--- STORED DATA ---
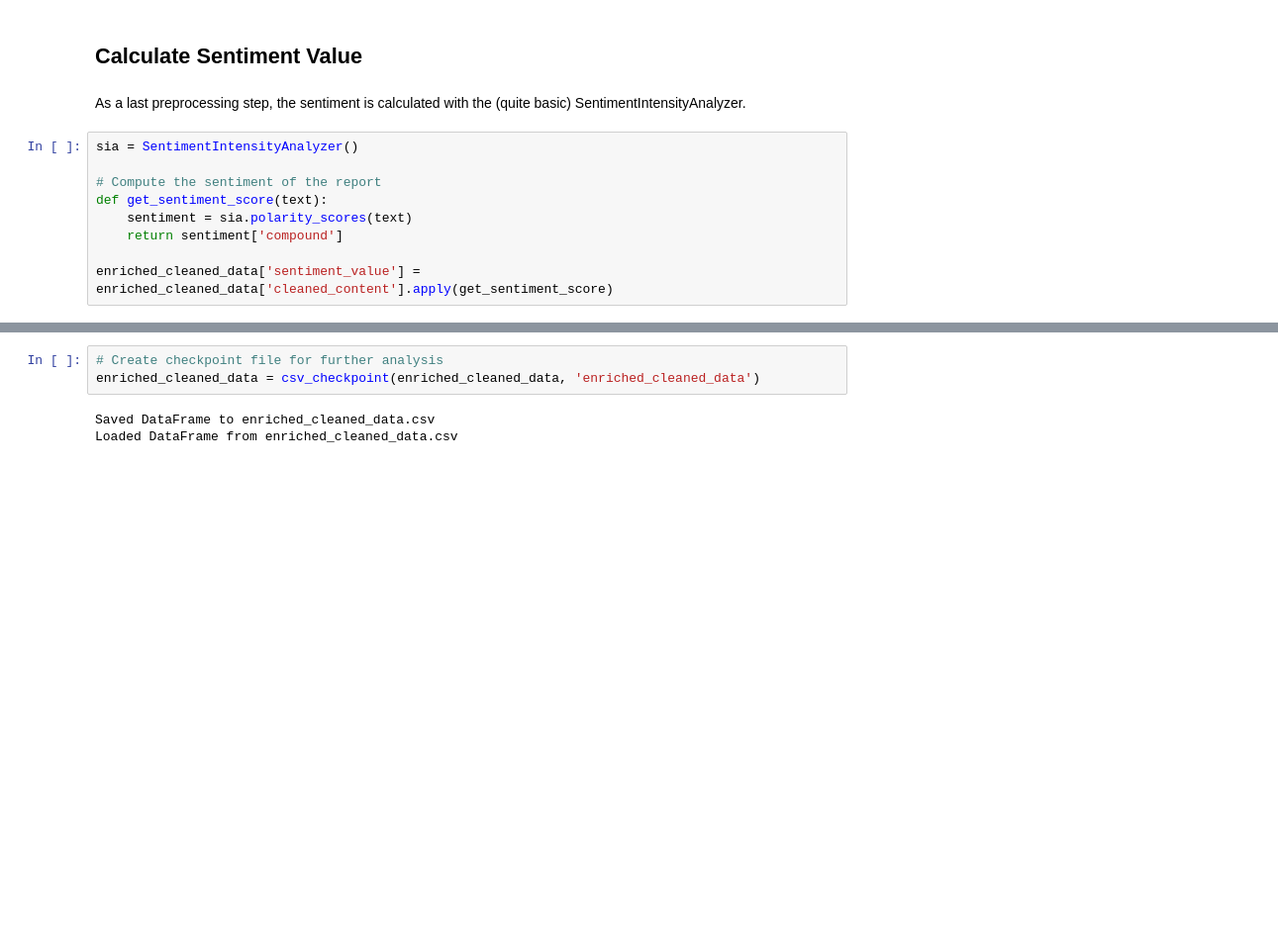
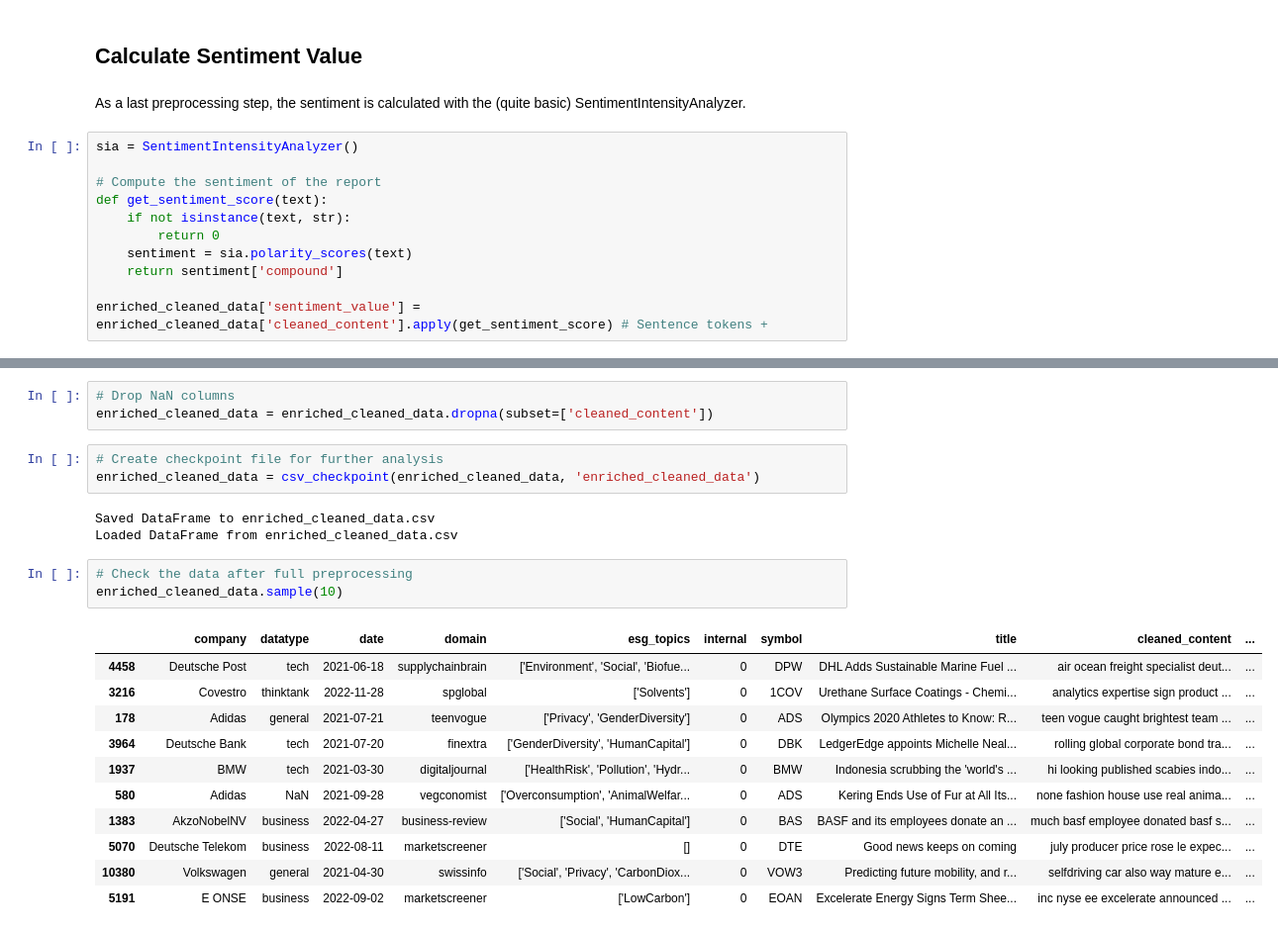
Before and after one commit to syX113/hslu-nlp, a Jupyter notebook: stage1/00-data-preprocessing.ipynb, the cells around one changed output, grey strips where cells are left out. Shown at 99% size. Cells and saved outputs as stored; diff of their text form; blank space fills up the shorter version.

Commit message:
added visualizations and fixed minor preprocessing

```diff
--- a/stage1/00-data-preprocessing.ipynb
+++ b/stage1/00-data-preprocessing.ipynb
@@ -610,7 +608,9 @@ sia = SentimentIntensityAnalyzer()
 
 # Compute the sentiment of the report
 def get_sentiment_score(text):
+    if not isinstance(text, str):
+        return 0
     sentiment = sia.polarity_scores(text)
     return sentiment['compound']
 
-enriched_cleaned_data['sentiment_value'] = enriched_cleaned_data['cleaned_content'].apply(get_sentiment_score)
+enriched_cleaned_data['sentiment_value'] = enriched_cleaned_data['cleaned_content'].apply(get_sentiment_score) # Sentence tokens +
@@ -621,6 +626,24 @@ enriched_cleaned_data['sentiment_value'] = enriched_cleaned_data['cleaned_conten
+# %%
+# Drop NaN columns
+enriched_cleaned_data = enriched_cleaned_data.dropna(subset=['cleaned_content'])
 # %%
 # Create checkpoint file for further analysis
 enriched_cleaned_data = csv_checkpoint(enriched_cleaned_data, 'enriched_cleaned_data')
 # %% [output]
 Saved DataFrame to enriched_cleaned_data.csv
 Loaded DataFrame from enriched_cleaned_data.csv
+# %%
+# Check the data after full preprocessing
+enriched_cleaned_data.sample(10)
+# %% [output]
+|  | company | datatype | date | domain | esg_topics | internal | symbol | title | cleaned_content | ... |
+| 4458 | Deutsche Post | tech | 2021-06-18 | supplychainbrain | ['Environment', 'Social', 'Biofue... | 0 | DPW | DHL Adds Sustainable Marine Fuel ... | air ocean freight specialist deut... | ... |
+| 3216 | Covestro | thinktank | 2022-11-28 | spglobal | ['Solvents'] | 0 | 1COV | Urethane Surface Coatings - Chemi... | analytics expertise sign product ... | ... |
+| 178 | Adidas | general | 2021-07-21 | teenvogue | ['Privacy', 'GenderDiversity'] | 0 | ADS | Olympics 2020 Athletes to Know: R... | teen vogue caught brightest team ... | ... |
+| 3964 | Deutsche Bank | tech | 2021-07-20 | finextra | ['GenderDiversity', 'HumanCapital'] | 0 | DBK | LedgerEdge appoints Michelle Neal... | rolling global corporate bond tra... | ... |
+| 1937 | BMW | tech | 2021-03-30 | digitaljournal | ['HealthRisk', 'Pollution', 'Hydr... | 0 | BMW | Indonesia scrubbing the 'world's ... | hi looking published scabies indo... | ... |
+| 580 | Adidas | NaN | 2021-09-28 | vegconomist | ['Overconsumption', 'AnimalWelfar... | 0 | ADS | Kering Ends Use of Fur at All Its... | none fashion house use real anima... | ... |
+| 1383 | AkzoNobelNV | business | 2022-04-27 | business-review | ['Social', 'HumanCapital'] | 0 | BAS | BASF and its employees donate an ... | much basf employee donated basf s... | ... |
+| 5070 | Deutsche Telekom | business | 2022-08-11 | marketscreener | [] | 0 | DTE | Good news keeps on coming | july producer price rose le expec... | ... |
+| 10380 | Volkswagen | general | 2021-04-30 | swissinfo | ['Social', 'Privacy', 'CarbonDiox... | 0 | VOW3 | Predicting future mobility, and r... | selfdriving car also way mature e... | ... |
+| 5191 | E ONSE | business | 2022-09-02 | marketscreener | ['LowCarbon'] | 0 | EOAN | Excelerate Energy Signs Term Shee... | inc nyse ee excelerate announced ... | ... |
```
Also changed, not shown: parts of 20 cells of this notebook.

--- ABOUT THIS EXERCISE ---
Where does "preprocessing" occur in the data? Copy each line that has it.

--- TASK RESPONSE ---
Before and after one commit to syX113/hslu-nlp, a Jupyter notebook: stage1/00-data-preprocessing.ipynb, the cells around one changed output, grey strips where cells are left out. Shown at 99% size. Cells and saved outputs as stored; diff of their text form; blank space fills up the shorter version.
added visualizations and fixed minor preprocessing
--- a/stage1/00-data-preprocessing.ipynb
+++ b/stage1/00-data-preprocessing.ipynb
+# Check the data after full preprocessing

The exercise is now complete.